In retrospect, Mayor Bill de Blasio said, he should have called Emergency Management Commissioner Joseph Esposito himself. If he had, maybe things wouldn’t have gotten so... complicated.

On Monday, the Wall Street Journal reported that Deputy Mayor Laura Anglin had fired Esposito the previous Friday, while the mayor was away at the Bernie Sanders Institute in Vermont. But Esposito, who said he had not heard from the mayor, showed up to work on Monday morning anyway.

For hours on Monday, the City Hall press corps pressed the mayor for answers about who, if anyone, was in charge of the Office of Emergency Management, which is charged with handling major disasters and, well, emergencies.

But the mayor did not respond. Dozens of New York City council members voiced support for Esposito, formerly a top NYPD official who oversaw the department's response to the 9/11 terrorist attack.

Then at 10 p.m. on Monday, after meeting with Esposito twice at Gracie Mansion, the mayor released a statement:

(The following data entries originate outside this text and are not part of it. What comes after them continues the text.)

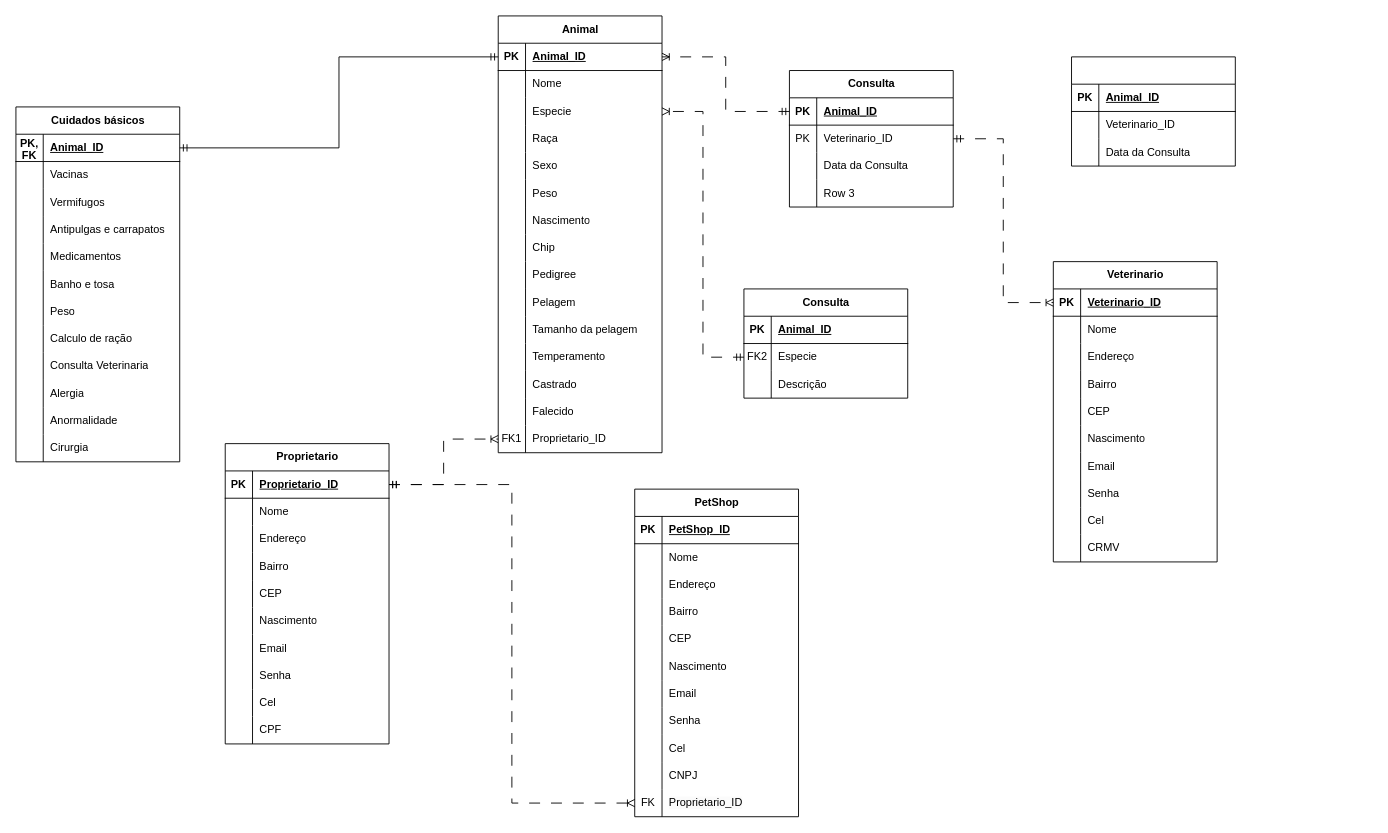
Before: Projeto_Final/Cópia do My Pet.drawio in 18carica/IFSP, a draw.io diagram. Source tidied: cells renumbered, new cells numbered last; positions are measured from the earlier drawing's top-left corner, leaving out a move shared by most shapes. Both pictures are drawn from the tidied source at 91%, with x=0, y=0 at pixel (15, 15).
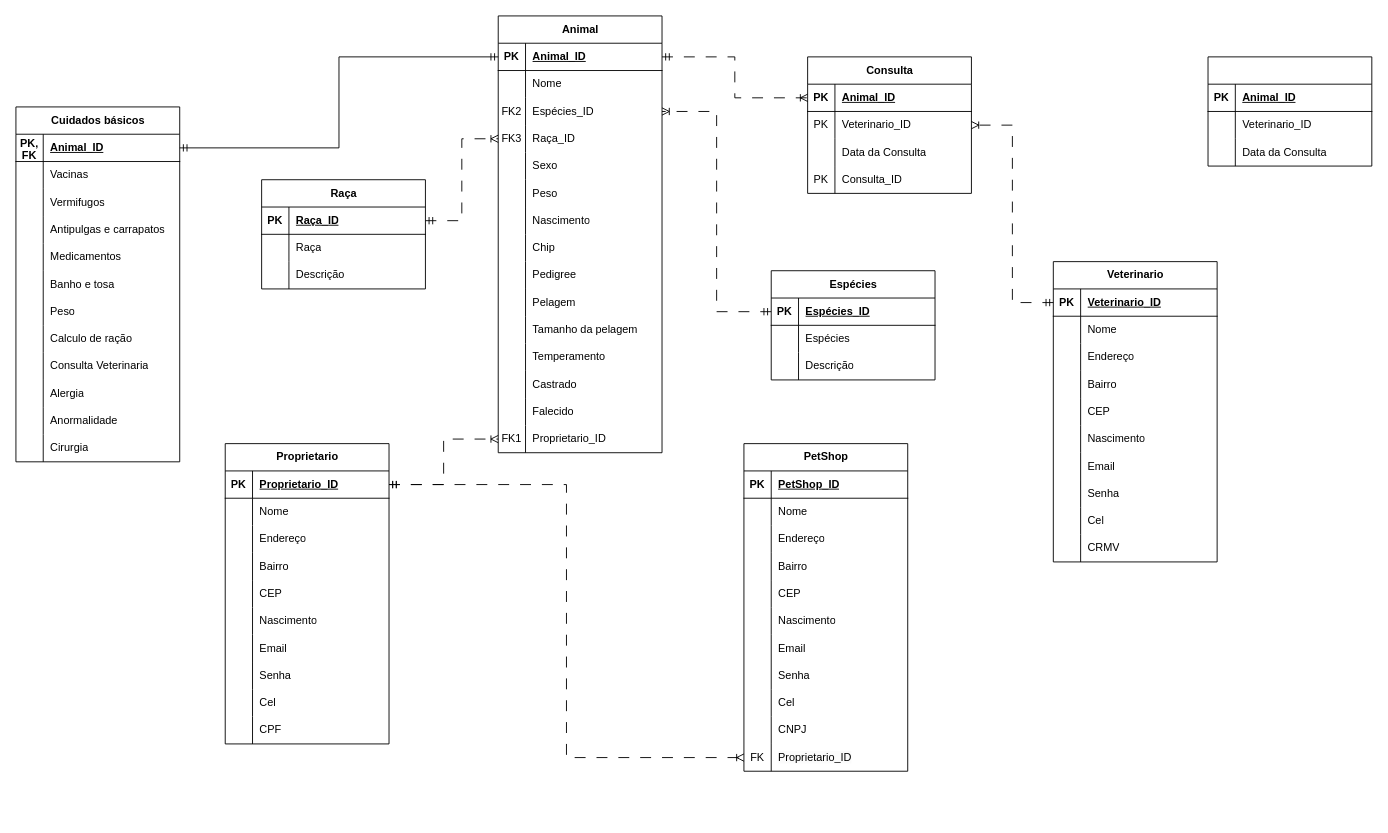
The same page after the edit.

The change refers to these unchanged cells:
```xml
<mxCell id="71" style="shape=tableRow;horizontal=0;startSize=0;swimlaneHead=0;swimlaneBody=0;fillColor=none;points=[[0,0.5],[1,0.5]];portConstraint=eastwest;top=0;left=0;right=0;bottom=1;" parent="70" vertex="1">
  <mxGeometry y="30" width="180" height="30" as="geometry" />
</mxCell>
<mxCell id="77" style="shape=tableRow;horizontal=0;startSize=0;swimlaneHead=0;swimlaneBody=0;fillColor=none;points=[[0,0.5],[1,0.5]];portConstraint=eastwest;top=0;left=0;right=0;bottom=0;" parent="70" vertex="1">
  <mxGeometry y="90" width="180" height="30" as="geometry" />
</mxCell>
<mxCell id="80" style="shape=tableRow;horizontal=0;startSize=0;swimlaneHead=0;swimlaneBody=0;fillColor=none;points=[[0,0.5],[1,0.5]];portConstraint=eastwest;top=0;left=0;right=0;bottom=0;" parent="70" vertex="1">
  <mxGeometry y="120" width="180" height="30" as="geometry" />
</mxCell>
<mxCell id="117" style="shape=tableRow;horizontal=0;startSize=0;swimlaneHead=0;swimlaneBody=0;fillColor=none;points=[[0,0.5],[1,0.5]];portConstraint=eastwest;top=0;left=0;right=0;bottom=1;" parent="116" vertex="1">
  <mxGeometry y="30" width="180" height="30" as="geometry" />
</mxCell>
<mxCell id="185" style="shape=tableRow;horizontal=0;startSize=0;swimlaneHead=0;swimlaneBody=0;fillColor=none;points=[[0,0.5],[1,0.5]];portConstraint=eastwest;top=0;left=0;right=0;bottom=1;" parent="184" vertex="1">
  <mxGeometry y="30" width="180" height="30" as="geometry" />
</mxCell>
<mxCell id="188" style="shape=tableRow;horizontal=0;startSize=0;swimlaneHead=0;swimlaneBody=0;fillColor=none;points=[[0,0.5],[1,0.5]];portConstraint=eastwest;top=0;left=0;right=0;bottom=0;" parent="184" vertex="1">
  <mxGeometry y="60" width="180" height="30" as="geometry" />
</mxCell>
<mxCell id="194" style="shape=tableRow;horizontal=0;startSize=0;swimlaneHead=0;swimlaneBody=0;fillColor=none;top=0;left=0;right=0;bottom=0;" parent="184" vertex="1">
  <mxGeometry y="120" width="180" height="30" as="geometry" />
</mxCell>
<mxCell id="208" style="shape=tableRow;horizontal=0;startSize=0;swimlaneHead=0;swimlaneBody=0;fillColor=none;points=[[0,0.5],[1,0.5]];portConstraint=eastwest;top=0;left=0;right=0;bottom=1;" parent="207" vertex="1">
  <mxGeometry y="30" width="180" height="30" as="geometry" />
</mxCell>
<mxCell id="211" style="shape=tableRow;horizontal=0;startSize=0;swimlaneHead=0;swimlaneBody=0;fillColor=none;points=[[0,0.5],[1,0.5]];portConstraint=eastwest;top=0;left=0;right=0;bottom=0;" parent="207" vertex="1">
  <mxGeometry y="60" width="180" height="30" as="geometry" />
</mxCell>
```

What changed in the source:
```diff
@@
-    <mxCell id="78" style="shape=partialRectangle;fillColor=none;top=0;left=0;bottom=0;right=0;overflow=hidden;whiteSpace=wrap;html=1;" parent="77" vertex="1">
+    <mxCell id="78" value="FK2" style="shape=partialRectangle;fillColor=none;top=0;left=0;bottom=0;right=0;overflow=hidden;whiteSpace=wrap;html=1;" parent="77" vertex="1">
       <mxGeometry width="30" height="30" as="geometry" />
     </mxCell>
-    <mxCell id="79" value="Especie" style="shape=partialRectangle;fillColor=none;top=0;left=0;bottom=0;right=0;align=left;spacingLeft=6;overflow=hidden;whiteSpace=wrap;html=1;" parent="77" vertex="1">
+    <mxCell id="79" value="Espécies_ID" style="shape=partialRectangle;fillColor=none;top=0;left=0;bottom=0;right=0;align=left;spacingLeft=6;overflow=hidden;whiteSpace=wrap;html=1;" parent="77" vertex="1">
       <mxGeometry x="30" width="150" height="30" as="geometry" />
     </mxCell>
@@
-    <mxCell id="81" style="shape=partialRectangle;fillColor=none;top=0;left=0;bottom=0;right=0;overflow=hidden;whiteSpace=wrap;html=1;" parent="80" vertex="1">
+    <mxCell id="81" value="FK3" style="shape=partialRectangle;fillColor=none;top=0;left=0;bottom=0;right=0;overflow=hidden;whiteSpace=wrap;html=1;" parent="80" vertex="1">
       <mxGeometry width="30" height="30" as="geometry" />
     </mxCell>
-    <mxCell id="82" value="Raça" style="shape=partialRectangle;fillColor=none;top=0;left=0;bottom=0;right=0;align=left;spacingLeft=6;overflow=hidden;whiteSpace=wrap;html=1;" parent="80" vertex="1">
+    <mxCell id="82" value="Raça_ID" style="shape=partialRectangle;fillColor=none;top=0;left=0;bottom=0;right=0;align=left;spacingLeft=6;overflow=hidden;whiteSpace=wrap;html=1;" parent="80" vertex="1">
       <mxGeometry x="30" width="150" height="30" as="geometry" />
     </mxCell>
@@
     <mxCell id="147" value="PetShop" style="shape=table;startSize=30;childLayout=tableLayout;rowLines=0;fontStyle=1;align=center;html=1;" parent="1" vertex="1">
-      <mxGeometry x="680" y="520" width="180" height="360" as="geometry" />
+      <mxGeometry x="800" y="470" width="180" height="360" as="geometry" />
     </mxCell>
@@
     <mxCell id="184" value="Consulta" style="shape=table;startSize=30;childLayout=tableLayout;rowLines=0;fontStyle=1;align=center;html=1;" parent="1" vertex="1">
-      <mxGeometry x="850" y="60" width="180" height="150" as="geometry" />
+      <mxGeometry x="870" y="45" width="180" height="150" as="geometry" />
     </mxCell>
@@
-    <mxCell id="195" style="shape=partialRectangle;fillColor=none;top=0;left=0;bottom=0;right=0;overflow=hidden;whiteSpace=wrap;html=1;" parent="194" vertex="1">
+    <mxCell id="195" value="PK" style="shape=partialRectangle;fillColor=none;top=0;left=0;bottom=0;right=0;overflow=hidden;whiteSpace=wrap;html=1;" parent="194" vertex="1">
       <mxGeometry width="30" height="30" as="geometry" />
     </mxCell>
-    <mxCell id="196" value="Row 3" style="shape=partialRectangle;fillColor=none;top=0;left=0;bottom=0;right=0;align=left;spacingLeft=6;overflow=hidden;whiteSpace=wrap;html=1;" parent="194" vertex="1">
+    <mxCell id="196" value="Consulta_ID" style="shape=partialRectangle;fillColor=none;top=0;left=0;bottom=0;right=0;align=left;spacingLeft=6;overflow=hidden;whiteSpace=wrap;html=1;" parent="194" vertex="1">
       <mxGeometry x="30" width="150" height="30" as="geometry" />
     </mxCell>
     <mxCell id="197" style="shape=table;startSize=30;childLayout=tableLayout;rowLines=0;fontStyle=1;align=center;html=1;" parent="1" vertex="1">
-      <mxGeometry x="1160" y="45" width="180" height="120" as="geometry" />
+      <mxGeometry x="1310" y="45" width="180" height="120" as="geometry" />
     </mxCell>
@@
-    <mxCell id="207" value="Consulta" style="shape=table;startSize=30;childLayout=tableLayout;rowLines=0;fontStyle=1;align=center;html=1;" parent="1" vertex="1">
-      <mxGeometry x="800" y="300" width="180" height="120" as="geometry" />
+    <mxCell id="207" value="Espécies" style="shape=table;startSize=30;childLayout=tableLayout;rowLines=0;fontStyle=1;align=center;html=1;" parent="1" vertex="1">
+      <mxGeometry x="830" y="280" width="180" height="120" as="geometry" />
     </mxCell>
@@
-    <mxCell id="210" value="Animal_ID" style="shape=partialRectangle;fillColor=none;top=0;left=0;bottom=0;right=0;align=left;spacingLeft=6;fontStyle=5;overflow=hidden;whiteSpace=wrap;html=1;" parent="208" vertex="1">
+    <mxCell id="210" value="Espécies_ID" style="shape=partialRectangle;fillColor=none;top=0;left=0;bottom=0;right=0;align=left;spacingLeft=6;fontStyle=5;overflow=hidden;whiteSpace=wrap;html=1;" parent="208" vertex="1">
       <mxGeometry x="30" width="150" height="30" as="geometry" />
     </mxCell>
@@
-    <mxCell id="212" value="FK2" style="shape=partialRectangle;fillColor=none;top=0;left=0;bottom=0;right=0;overflow=hidden;whiteSpace=wrap;html=1;" parent="211" vertex="1">
+    <mxCell id="212" style="shape=partialRectangle;fillColor=none;top=0;left=0;bottom=0;right=0;overflow=hidden;whiteSpace=wrap;html=1;" parent="211" vertex="1">
       <mxGeometry width="30" height="30" as="geometry" />
     </mxCell>
-    <mxCell id="213" value="Especie" style="shape=partialRectangle;fillColor=none;top=0;left=0;bottom=0;right=0;align=left;spacingLeft=6;overflow=hidden;whiteSpace=wrap;html=1;" parent="211" vertex="1">
+    <mxCell id="213" value="Espécies" style="shape=partialRectangle;fillColor=none;top=0;left=0;bottom=0;right=0;align=left;spacingLeft=6;overflow=hidden;whiteSpace=wrap;html=1;" parent="211" vertex="1">
       <mxGeometry x="30" width="150" height="30" as="geometry" />
     </mxCell>
@@
-    <mxCell id="217" style="fontSize=12;html=1;endArrow=ERoneToMany;startArrow=ERmandOne;rounded=0;dashed=1;dashPattern=12 12;edgeStyle=orthogonalEdgeStyle;" parent="1" edge="1" source="211" target="77">
+    <mxCell id="217" style="fontSize=12;html=1;endArrow=ERoneToMany;startArrow=ERmandOne;rounded=0;dashed=1;dashPattern=12 12;edgeStyle=orthogonalEdgeStyle;" parent="1" edge="1" source="208" target="77">
       <mxGeometry relative="1" as="geometry" />
     </mxCell>
-    <mxCell id="218" style="fontSize=12;html=1;endArrow=ERoneToMany;startArrow=ERmandOne;rounded=0;dashed=1;dashPattern=12 12;edgeStyle=orthogonalEdgeStyle;" parent="1" edge="1" source="185" target="71">
+    <mxCell id="218" style="fontSize=12;html=1;endArrow=ERoneToMany;startArrow=ERmandOne;rounded=0;dashed=1;dashPattern=12 12;edgeStyle=orthogonalEdgeStyle;" parent="1" edge="1" source="71" target="185">
       <mxGeometry relative="1" as="geometry" />
     </mxCell>
-    <mxCell id="219" style="fontSize=12;html=1;endArrow=ERoneToMany;startArrow=ERmandOne;rounded=0;dashed=1;dashPattern=12 12;edgeStyle=orthogonalEdgeStyle;" parent="1" edge="1" source="188" target="117">
+    <mxCell id="219" style="fontSize=12;html=1;endArrow=ERoneToMany;startArrow=ERmandOne;rounded=0;dashed=1;dashPattern=12 12;edgeStyle=orthogonalEdgeStyle;" parent="1" edge="1" source="117" target="188">
       <mxGeometry relative="1" as="geometry" />
     </mxCell>
+    <mxCell id="220" value="Raça" style="shape=table;startSize=30;childLayout=tableLayout;rowLines=0;fontStyle=1;align=center;html=1;" parent="1" vertex="1">
+      <mxGeometry x="270" y="180" width="180" height="120" as="geometry" />
+    </mxCell>
+    <mxCell id="221" style="shape=tableRow;horizontal=0;startSize=0;swimlaneHead=0;swimlaneBody=0;fillColor=none;points=[[0,0.5],[1,0.5]];portConstraint=eastwest;top=0;left=0;right=0;bottom=1;" parent="220" vertex="1">
+      <mxGeometry y="30" width="180" height="30" as="geometry" />
+    </mxCell>
+    <mxCell id="222" value="PK" style="shape=partialRectangle;fillColor=none;top=0;left=0;bottom=0;right=0;fontStyle=1;overflow=hidden;whiteSpace=wrap;html=1;" parent="221" vertex="1">
+      <mxGeometry width="30" height="30" as="geometry" />
+    </mxCell>
+    <mxCell id="223" value="Raça_ID" style="shape=partialRectangle;fillColor=none;top=0;left=0;bottom=0;right=0;align=left;spacingLeft=6;fontStyle=5;overflow=hidden;whiteSpace=wrap;html=1;" parent="221" vertex="1">
+      <mxGeometry x="30" width="150" height="30" as="geometry" />
+    </mxCell>
+    <mxCell id="224" style="shape=tableRow;horizontal=0;startSize=0;swimlaneHead=0;swimlaneBody=0;fillColor=none;top=0;left=0;right=0;bottom=0;" parent="220" vertex="1">
+      <mxGeometry y="60" width="180" height="30" as="geometry" />
+    </mxCell>
+    <mxCell id="225" style="shape=partialRectangle;fillColor=none;top=0;left=0;bottom=0;right=0;overflow=hidden;whiteSpace=wrap;html=1;" parent="224" vertex="1">
+      <mxGeometry width="30" height="30" as="geometry" />
+    </mxCell>
+    <mxCell id="226" value="Raça" style="shape=partialRectangle;fillColor=none;top=0;left=0;bottom=0;right=0;align=left;spacingLeft=6;overflow=hidden;whiteSpace=wrap;html=1;" parent="224" vertex="1">
+      <mxGeometry x="30" width="150" height="30" as="geometry" />
+    </mxCell>
+    <mxCell id="227" style="shape=tableRow;horizontal=0;startSize=0;swimlaneHead=0;swimlaneBody=0;fillColor=none;top=0;left=0;right=0;bottom=0;" parent="220" vertex="1">
+      <mxGeometry y="90" width="180" height="30" as="geometry" />
+    </mxCell>
+    <mxCell id="228" style="shape=partialRectangle;fillColor=none;top=0;left=0;bottom=0;right=0;overflow=hidden;whiteSpace=wrap;html=1;" parent="227" vertex="1">
+      <mxGeometry width="30" height="30" as="geometry" />
+    </mxCell>
+    <mxCell id="229" value="Descrição" style="shape=partialRectangle;fillColor=none;top=0;left=0;bottom=0;right=0;align=left;spacingLeft=6;overflow=hidden;whiteSpace=wrap;html=1;" parent="227" vertex="1">
+      <mxGeometry x="30" width="150" height="30" as="geometry" />
+    </mxCell>
+    <mxCell id="230" style="fontSize=12;html=1;endArrow=ERoneToMany;startArrow=ERmandOne;rounded=0;dashed=1;dashPattern=12 12;edgeStyle=orthogonalEdgeStyle;" parent="1" edge="1" source="221" target="80">
+      <mxGeometry relative="1" as="geometry" />
+    </mxCell>
```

“We have started the process of leadership change at New York City Emergency Management. Commissioner Joe Esposito will continue to lead OEM as we conduct a national search for his successor. It is impossible to overstate Commissioner Esposito’s significant contributions to our city’s safety while at OEM and the NYPD. We look forward to exploring additional opportunities for Commissioner Esposito to remain in the administration.”

Speaking to reporters at his monthly crime stats presser on Tuesday, de Blasio acknowledged that the Esposito affair had been mishandled. “There was a lot of confusion in the public domain yesterday,” he said, noting “it was absolutely understandable that there was so much confusion.”

De Blasio said he approved a “leadership change” at OEM weeks ago, before a November snowstorm snarled traffic and left children stranded on school buses for hours. “I want to be very clear that this had nothing to do with the storm,” he said.

The mayor said he wanted a more “strategic approach” at the agency, though he didn’t elaborate beyond a passing reference to new challenges posed by climate change and terrorism. “There were really good skills, attributes,” he said of Esposito, “but there were also things missing for where we wanted to go. “

De Blasio noted that Anglin and Esposito had an “emotional, tense” conversation on Friday that caused a misunderstanding. He said he realizes now that it would have been “smarter” to have had the conversation with Esposito himself. “Obviously something went wrong. I have to take responsibility for that.”

This is not the first time the de Blasio administration has been caught up in unexpected personnel drama. At the end of April this year, Miami-Dade County Public Schools Superintendent Alberto Carvalho accepted and then rejected an offer to become the city’s new schools’ superintendent, during a live television broadcast.

But Esposito said there's no hard feelings between him and the mayor over losing his job. As he left work Tuesday night, Esposito said the awkwardness has been ironed out.

“I serve at his discretion,” Esposito said. “If he decides it's time for me to go, it's time for me to go. He gave me the job, I thank him for giving me the job, he can take it away just as fast as he gives it.”

Esposito said he will stay in office until the mayor finds his replacement.

Additional reporting by Danny Lewis.

Jessica Gould is a reporter in the newsroom at WNYC. You can follow her on Twitter at @ByJessicaGould.